Cleaning out the drawers in my desk this morning, I found my diary. I've neglected my poor diary since my children, and my blogs, were born. The last entries relate to my unsuccessful pregnancies. They were all so full of hope. Every single one. And then they end before Hollis. Because by the time I became pregnant with Hollis I was afraid to jinx myself by writing down my hope, by making it real.
In my last post I wrapped everything up with a nice little bow, didn't I?
The truth is, in my rush to get to the happy ending, I left out everything that was messy and indistinct. I left out the parts where I cried. I left out the parts where T became frustrated with my inability to leave our losses behind me and unable to understand my obsession with knowing as much information as possible. I left out the parts where I was hormonal and mercurial and weepy and timid and scared and angry and confident, all at the same time.
It's easier to leave out the mess, isn't it? To state that we had "decided" not to do IVF. To say that a little vacation made it happen. (Is there anything more annoying than hearing that?) In reality, it really wasn't like that at all. It certainly wasn't that easy. It was hard.
Everything was hard.
Sometimes it was hard to get up in the morning, to brush my teeth, to breathe.
Only by looking back through time can I blur the edges of what happened and what I felt and the fear.
Let's talk about the fear.
The cycle that worked? I didn't expect it to work. I just needed to be trying. I needed to have that 2 week wait to look forward to. I measured my life in small conception-related increments. It was my way of taking it day by day. I charted and temped. At the right time, I peed on sticks. I went to the doctor. I started over again.
When I found out I was pregnant in January of 2007 I was not expecting it. Not at all. I'd had the world's longest cycle, coupled with the plane stress, and at that point I wasn't on Clomid or doing injectables. We were flying solo.
My first beta was great. My progesterone was not. It was 13. If you recall from my earlier posts, my doctor liked to see a 20 with the first beta. So I started taking progesterone, even though there is no consensus in the medical community that progesterone actually helps maintain a pregnancy if it's started after a positive pregnancy test. But I took it anyway.

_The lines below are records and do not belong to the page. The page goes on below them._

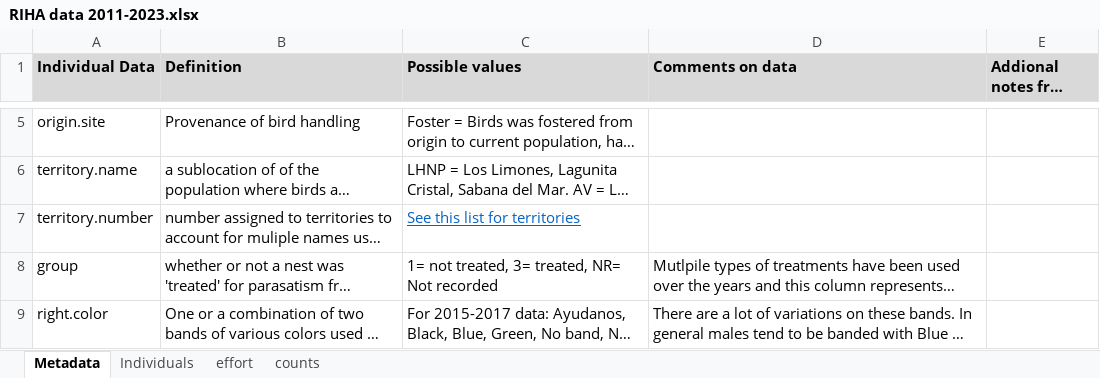
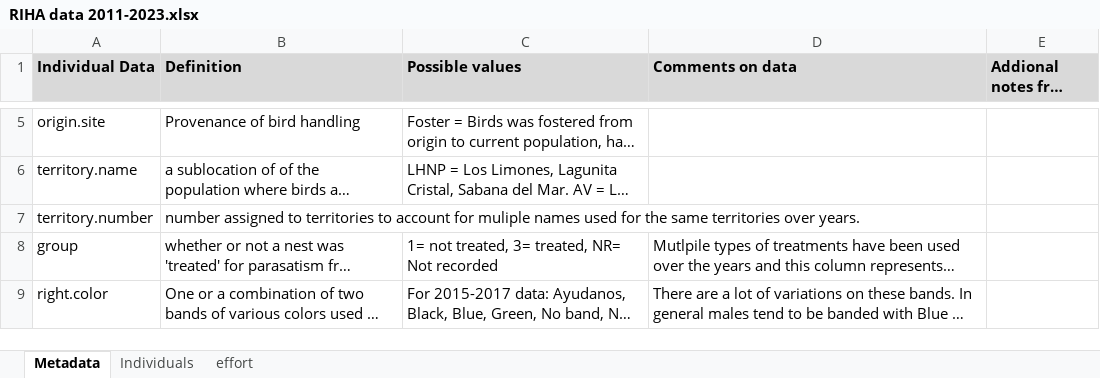
Before and after one commit to The-Peregrine-Fund/Ridgways-Hawk-IPM, an Excel workbook: data/RIHA data 2011-2023.xlsx, sheet Metadata, drawn as a sheet; only a part is shown, gaps mark what is left out; long unchanged cells end in …; values as stored, in another font and other column widths than the file's, no borders; the diff names each change by its address in the sheet, - before the commit and + after, or states it on an @@ line.

Commit message:
Modified data: correct FY data (too many excluded because sex= unknown); added data from google sheet. Revise IPM to include these data and fit statistics. Added effort as an offset for counts.

```diff
--- a/data/RIHA data 2011-2023.xlsx (sheet Metadata)
+++ b/data/RIHA data 2011-2023.xlsx (sheet Metadata)
-sheet tab: counts
-C7 (Possible values): See this list for territories
+C7 (Possible values): (empty)
```
Also changed, not shown: sheet Individuals, sheet effort, 7 other files.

At 7 weeks, we saw a heartbeat.
It was the first time we'd ever seen a beating heart in my belly.
I finally got a grainy black and white ultrasound image to take home.
My heart flipped. Then landed with a thud. The baby was small for its gestational age. I was still waiting for the other shoe to drop.
It came in the form of a positive prenatal screen. T was in Florida. My doctor's office called and told me I had to come in that day for an amnio. My test results had given me a 1 in 31 chance of Down Syndrome. I called T and shared the news. We made our decision very quickly. I would have the test.
There is a back story here, but it is one that's not really mine to tell. You see, our nephew has Down Syndrome. Perhaps our decision was made easier by the fact that our nephew, S, is the sweetest most wonderful boy to have blessed the family. Perhaps our decision was made easier by watching K and J with their son, by seeing the love and joy he brought to their lives. Personally, I think our decision was made long before I had a positive AFP. It was made when I held S for the first time and smelled his precious little baby smell.
But why have the amnio if you didn't intend to "terminate," you ask?
Because there are a whole host of complications that usually accompany the birth of such a child. S had to be airlifted to a hospital half way across the state, leaving his terrified parents behind. Even I, 1500 miles away was completely terrified. We weren't going to let that happen. S's parents and doctors had no way of knowing. J's prenatal screening had been negative. But we had the power to know. And so we would.
I had the amnio that afternoon, with a nurse holding my hand for support. Then I drove myself home and slept. And waited an agonizing 10 days for the results.
Everything was fine. We were having a boy.
And for the first time, at 20 weeks, I let myself believe that we were actually having a baby.
Then came the gestational diabetes, the insulin shots, the twice weekly ultrasounds and biophysical profiles, the early disintegration of the placenta, the oligohydramnios, the intra-uterine growth retardation diagnosis and, finally, the emergency c-section. And there I go again, glossing over the fear.
The end result was completely worth it. Every agonizing, wonderful moment.
That's not to say that holding a baby healed all my wounds. It didn't. But the pain, once sharp and green, with time, became blunt and muted blue. An ache in my chest for what might have been, rather than despair for what might not be.
I still think of them, the children that weren't. Their names are written in the back of my diary, written when I was irrationally holding onto hope for each of them.
I watch Hollis and Holden thrusting through life and it's hard to regret my path to motherhood. How could I regret what brought me my boys? But still, I'll never forget.
"What about Holden?" you ask. Holden will get a post all his own....
*Sorry about that bit of gore in the background in the OR picture. I blurred it with Photo Shop, but just try to avoid clicking on the photo to enlarge, m'kay?